The term prologue is used in fiction. It comes before the actual beginning of a story. It’s not the same as foreword, which is usually an endorsement or an explanation of the book, and is written by another person, whose name typically appears at the end of the foreword.
While most novels identify a section as prologue, there are some that don’t. The top two novels on my list belong to the latter. “Loving Frank” has four-and-a-half pages of italicized text before the first chapter that read like a diary entry. “The Piano Tuner” has similar italicized text, plus a letter addressed to the protagonist.
While it’s true that in many cases, prologues don’t work, it doesn’t mean prologues are always bad. In fact, there are many writers who have pulled it off. The image of a woman walking under a parasol in Daniel Mason’s prologue in “The Piano Tuner” has stayed with me many years after I read the book.
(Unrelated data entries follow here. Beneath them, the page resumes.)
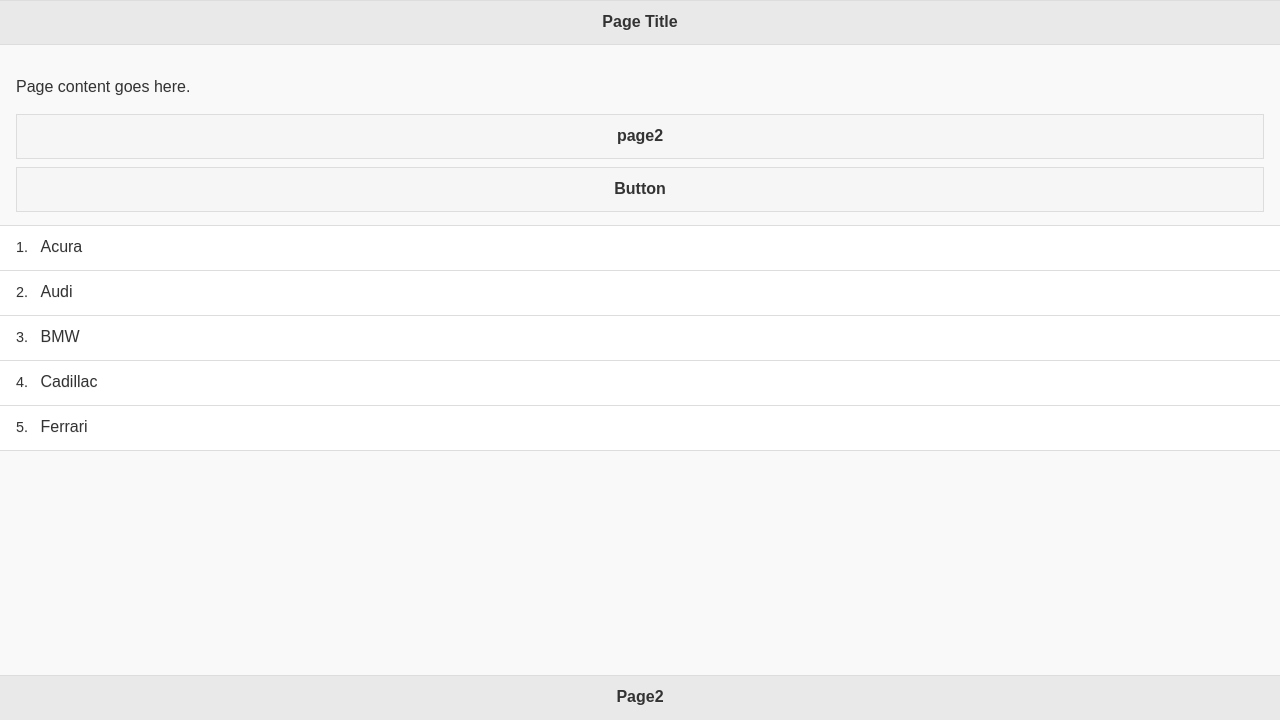
Repository: choigobin/Programming
Page: YangJung/workspace/p1028/WebContent/jquery/1.html
These files come from the project's save history. The page is drawn as it stood at one moment and after the next save; the edit follows.
The browser window is 1280 px wide. The pictures show the whole page.

Above is the page before, as saved 2019-10-28 07:12:53.

After the next save:
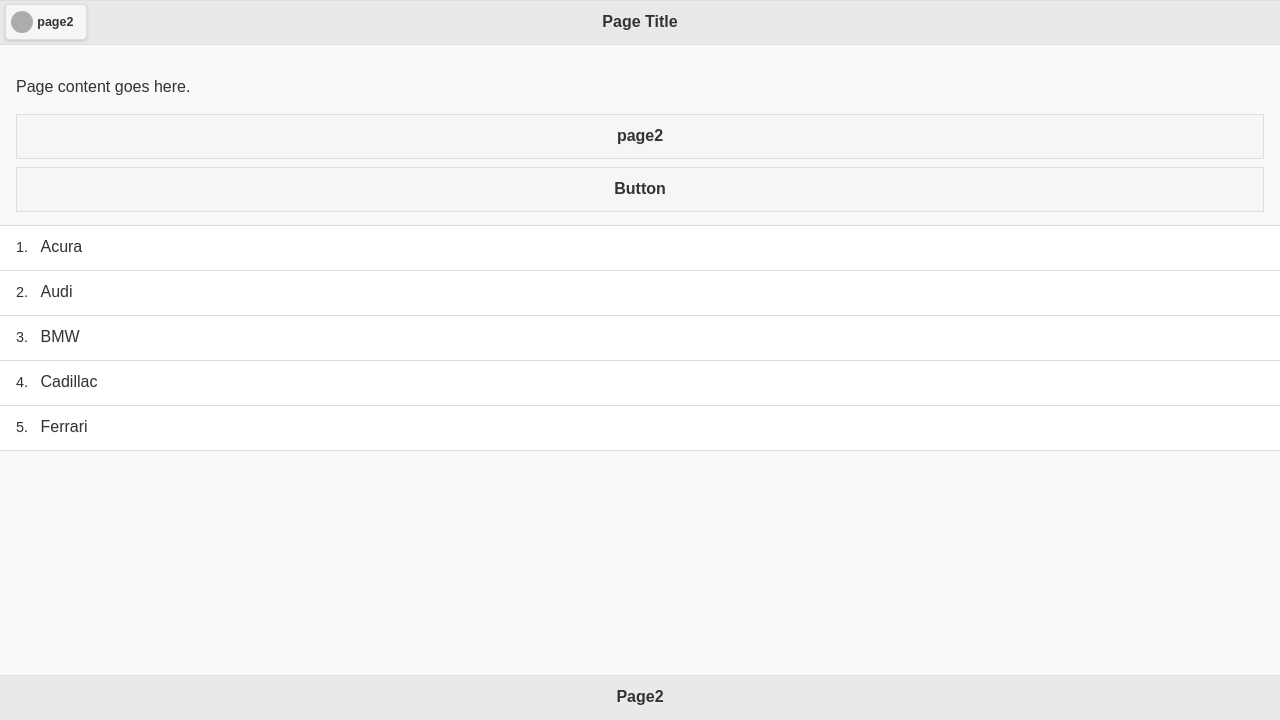
Saved 111 s later.
--- a/YangJung/workspace/p1028/WebContent/jquery/1.html
+++ b/YangJung/workspace/p1028/WebContent/jquery/1.html
@@ -13,6 +13,7 @@
 	<div data-role="page" id="page1">
 
 	<div data-role="header">
+		<a href="#page1"data-icon="arrow-R">page2</a>
 		<h1>Page Title</h1>
 	</div><!-- /header -->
I understand Leonard’s rule. I’ve never written a prologue in my manuscripts, but I’ve enjoyed reading them in other people’s work. I have a beef with the anti-prologue rule as well as the rule against the use of the present tense in a novel. Some people won’t even pick up a book if it has a prologue or if it’s in the present tense. Blanket statements like these are narrow-minded.
Top 10 Novels with Prologues that Work
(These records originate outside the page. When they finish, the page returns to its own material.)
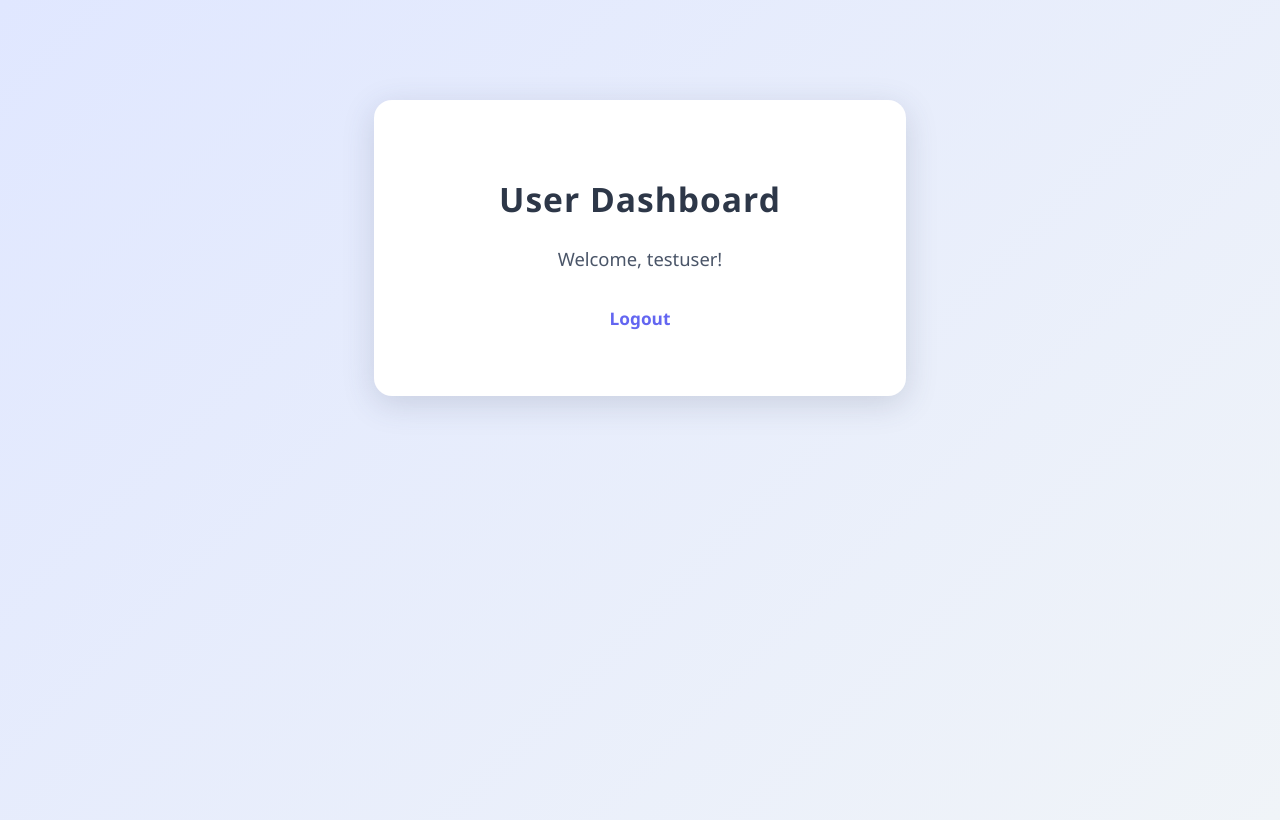
Repository: lowluds/auth-flask
Page: http://localhost/dashboard
The author's editor kept a copy of each file at every save. The page is drawn from the files as they stood at one save, then again after the next save.
The browser window is 1280 px wide. The pictures show the whole page.
The page is served by the project's application, run on Flask 3 (login.py). The session is filled in as if someone had signed in: {"username": "testuser", "group": 1}.

Above is the page before, as saved 2025-06-27 21:27:07.

After the next save:
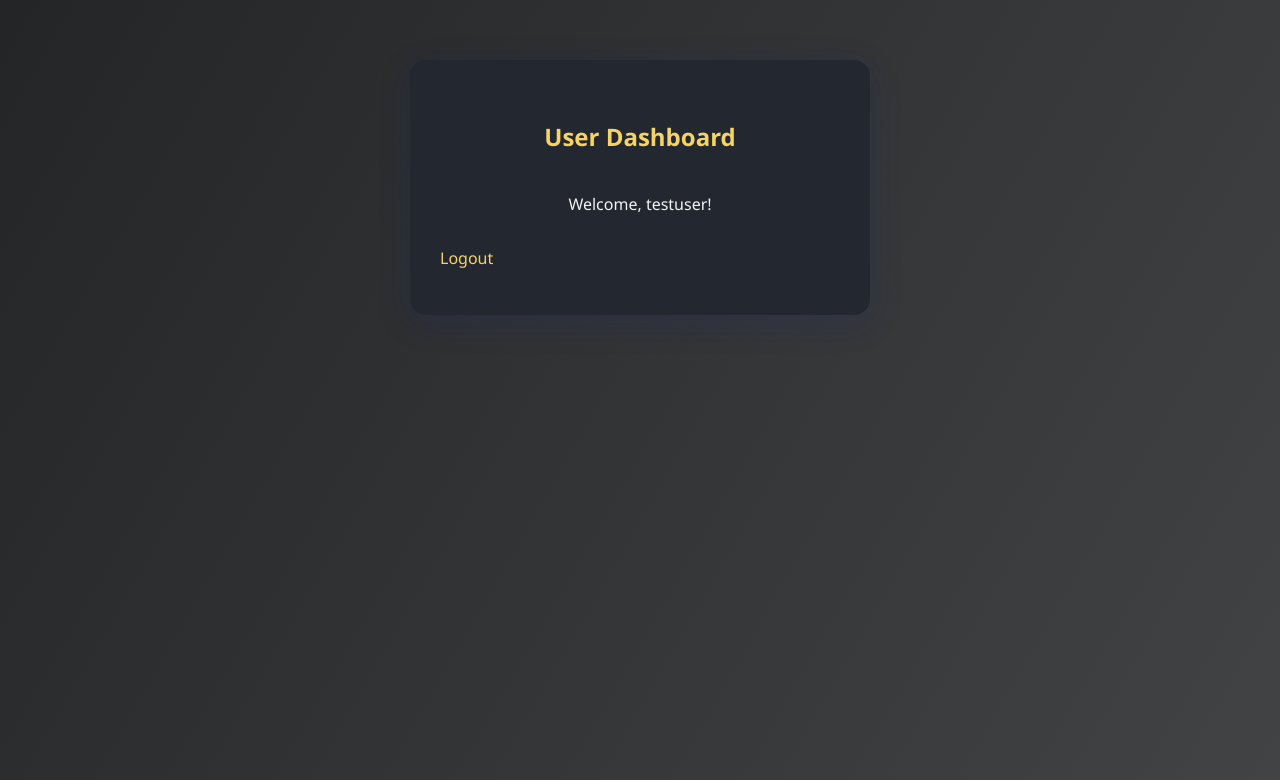
Saved 56 s later.
--- a/templates/dashboard.html
+++ b/templates/dashboard.html
@@ -4,17 +4,17 @@
     <meta charset="UTF-8">
     <meta name="viewport" content="width=device-width, initial-scale=1.0">
     <title>Dashboard</title>
-    <link rel="stylesheet" href="{{ url_for('static', filename='style.css') }}">
+    <link rel="stylesheet" href="{{ url_for('static', filename='register.css') }}">
 </head>
 <body>
-    <div class="dashboard-container">
-        <h2>User Dashboard</h2>
+    <div class="dashboard-container" style="background:#23272f; max-width: 400px; margin: 60px auto; padding: 40px 30px 30px 30px; border-radius: 16px; box-shadow: 0 8px 32px 0 rgba(31,38,135,0.18); display: flex; flex-direction: column; align-items: center; color: #f3f3f3;">
+        <h2 style="color:#f6d365; font-weight:600; margin-bottom:24px;">User Dashboard</h2>
         <p>Welcome, {{ session['username'] }}!</p>
-        <ul>
+        <ul style="list-style:none; padding:0; width:100%;">
             {% if session.get('group') == 'admin' %}
-            <li><a href="/admin">Go to Admin Dashboard</a></li>
+            <li style="margin-bottom:12px;"><a href="/admin" style="color:#f6d365; text-decoration:none; font-weight:500;">Go to Admin Dashboard</a></li>
             {% endif %}
-            <li><a href="/logout">Logout</a></li>
+            <li><a href="/logout" style="color:#f6d365; text-decoration:none; font-weight:500;">Logout</a></li>
         </ul>
     </div>
 </body>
Here are 10 novels off the top of my head that prove prologue critics wrong. I’m sure there are many others I haven’t read. How about you? Share your favorite novel with a prologue; leave a comment below.
- “Loving Frank” by Nancy Horan
- “The Piano Tuner” by Daniel Mason
- “Montana 1948” by Larry Watson
- “The Name of the Rose” by Umberto Eco
- “Orphan Train” by Christina Baker Kline
- “Water for Elephants” by Sara Gruen
- “The Hours” by Michael Cunningham
- “Shutter Island” by Dennis Lehane
- “The Alchemist” by Paulo Coelho
- “The Promise” by Ann Weisgarber
In addition to the abovementioned novels, there are two books I love with short text that could be considered a prologue— “The Joy Luck Club” by Amy Tan (one page of italicized text) and “The Lovely Bones” by Alice Sebold (half page).
To read Elmore Leonard’s writing rules, click here.
Read other stories about books that break the rules: